    UV safety and risk assessments

    The following guidance will assist carrying out a risk assessment for work involving UV radiation.

    • Determine the type of UV source (e.g. UV-A, UV-B or UV-C). This can be obtained from the manufacturer or it may be listed on the equipment. The type of UV determines the type of risk (e.g. skin, eye, etc).
    • Determine the intensity of the source. Many UV bulb suppliers provide the bulb intensity in μW.cm-2 at a specific distance.
    • Determine the exposure duration (hours per week or minutes per week).

    • Compare the intensity and exposure duration with threshold limit values for skin and eye exposure. For UV-A (315 – 400 nm), total irradiation incident upon the unprotected eye should not exceed 1.0 mW.cm-2 for periods greater than 103 seconds.
    • Identify suitable controls e.g.

    o Shields, e.g. UV-opaque Perspex polycarbonate, blinds, curtains etc.
    o Interlocks
    o Protective equipment e.g. lab coat, protective gloves,
    o UV-opaque eye / full face shields. Ordinary prescription glasses may not block all UV radiation. UV certified goggles and safety glasses will protect the eyes, but it is common for lab workers to suffer facial burns in the areas not covered by goggles and glasses.
    o Label equipment. Any equipment that emits UV radiation must be conspicuously labelled with a caution label e.g.

    CAUTION
    UV RADIATION HAZARD
    USE ONLY WITH SHIELDING IN PLACE
    PROTECT EYES AND SKIN FROM EXPOSURE TO UV LIGHT

    •  
      • Consider use of warning lights to show when equipment is energised.
      • Where sources are used which emit UV radiation of less than 242 nm, there must be adequate ventilation because of the hazard of ozone production. An extractor system may be required in some cases.

    DO’s and DON’Ts

    • NEVER allow the skin or eyes to be exposed to UV radiation sources.
    • DO wear a fully buttoned lab coat, full leg covering and closed top shoes.
    • DO be vigilant to prevent gaps in protective clothing that commonly occur around the neck and wrist areas.
    • DO wear disposable nitrile gloves to protect exposed skin on the hands. Ensure wrists and forearms are covered between the tops of gloves and the bottom of the lab coat sleeves.

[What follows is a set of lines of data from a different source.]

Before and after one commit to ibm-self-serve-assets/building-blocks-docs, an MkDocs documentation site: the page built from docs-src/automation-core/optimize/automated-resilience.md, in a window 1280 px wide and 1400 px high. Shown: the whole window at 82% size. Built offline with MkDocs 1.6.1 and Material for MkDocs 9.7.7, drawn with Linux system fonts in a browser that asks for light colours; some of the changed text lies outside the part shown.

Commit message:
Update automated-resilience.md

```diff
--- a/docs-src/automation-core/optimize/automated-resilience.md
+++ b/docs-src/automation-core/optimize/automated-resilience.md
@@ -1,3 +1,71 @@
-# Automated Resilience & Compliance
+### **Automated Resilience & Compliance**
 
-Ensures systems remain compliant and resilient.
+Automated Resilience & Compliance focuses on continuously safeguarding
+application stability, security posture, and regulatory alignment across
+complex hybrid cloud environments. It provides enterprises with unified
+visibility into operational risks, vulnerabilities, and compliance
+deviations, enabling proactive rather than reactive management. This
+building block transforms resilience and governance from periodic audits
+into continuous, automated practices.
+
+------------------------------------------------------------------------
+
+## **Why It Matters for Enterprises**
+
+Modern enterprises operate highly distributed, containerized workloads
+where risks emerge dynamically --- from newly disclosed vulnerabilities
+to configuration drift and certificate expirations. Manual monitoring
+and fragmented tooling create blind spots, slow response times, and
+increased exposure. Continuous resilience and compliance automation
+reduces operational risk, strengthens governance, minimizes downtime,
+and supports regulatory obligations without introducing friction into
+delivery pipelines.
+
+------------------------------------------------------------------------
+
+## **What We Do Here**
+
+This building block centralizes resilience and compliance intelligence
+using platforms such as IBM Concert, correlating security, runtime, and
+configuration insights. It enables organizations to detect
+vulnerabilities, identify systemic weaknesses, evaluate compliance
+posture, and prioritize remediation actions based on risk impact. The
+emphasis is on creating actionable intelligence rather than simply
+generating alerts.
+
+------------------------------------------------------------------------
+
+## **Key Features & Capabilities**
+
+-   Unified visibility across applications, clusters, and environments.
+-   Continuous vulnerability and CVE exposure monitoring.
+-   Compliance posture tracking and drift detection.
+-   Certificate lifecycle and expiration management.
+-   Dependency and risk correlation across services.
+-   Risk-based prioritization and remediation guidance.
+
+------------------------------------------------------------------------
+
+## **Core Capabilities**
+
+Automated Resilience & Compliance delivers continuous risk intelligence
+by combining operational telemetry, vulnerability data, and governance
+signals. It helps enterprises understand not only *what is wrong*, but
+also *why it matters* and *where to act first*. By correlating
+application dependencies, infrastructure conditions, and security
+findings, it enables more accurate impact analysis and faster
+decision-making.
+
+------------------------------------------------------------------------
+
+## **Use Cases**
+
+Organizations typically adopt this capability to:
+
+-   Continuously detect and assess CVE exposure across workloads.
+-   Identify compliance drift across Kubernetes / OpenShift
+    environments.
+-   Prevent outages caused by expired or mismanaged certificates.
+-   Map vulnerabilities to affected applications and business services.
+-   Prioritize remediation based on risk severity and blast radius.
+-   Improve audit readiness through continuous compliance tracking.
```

    Biological Safety Cabinets and Germicidal Lamps.
    NEVER work in a biological safety cabinet while a germicidal lamp is on.

    • Germicidal lamps emit UV-C and typically the effective irradiance from a 15W germicidal strip lamp is 600 μW.cm-2 at 200nm and 40 μW.cm-2 at 1m.
    • Lamps of this type must only be used inside closed cabinets with interlocked doors. The paint near these fixtures must not be reflective, and the cabinet must be constructed of suitable materials.

    NB UV lamps are not recommended as they are no longer considered an effective sterilising method. Current standard BS EN 12469 references that UV lamps are not recommended for use in MSCs.

    Portable UV sources.
    ALWAYS mount portable UV sources in such a way that the radiation is directed away from the eyes.

    UV Transilluminators.
    These are used in biotechnology for visualisation of agarose and polyacrylamide gels. Samples are placed on the illumination window and illuminated by UV light. Devices operate at one of several wavelength bands depending on the type of sample. Standard wavelength bands are: 254nm, 312 nm and 365nm.
    • NEVER use a transilluminator without its protective shield in place.
    • ALWAYS keep shields clean and replace if damaged.

    UV Crosslinkers.
    • NEVER use a UV Crosslinkers which does not have a door safety interlock.

    Arc Welding.
    • ALWAYS use curtains etc to shield other persons from the arc radiation.
    • The operator must ALWAYS wear protective equipment, i.e. visors, gloves etc.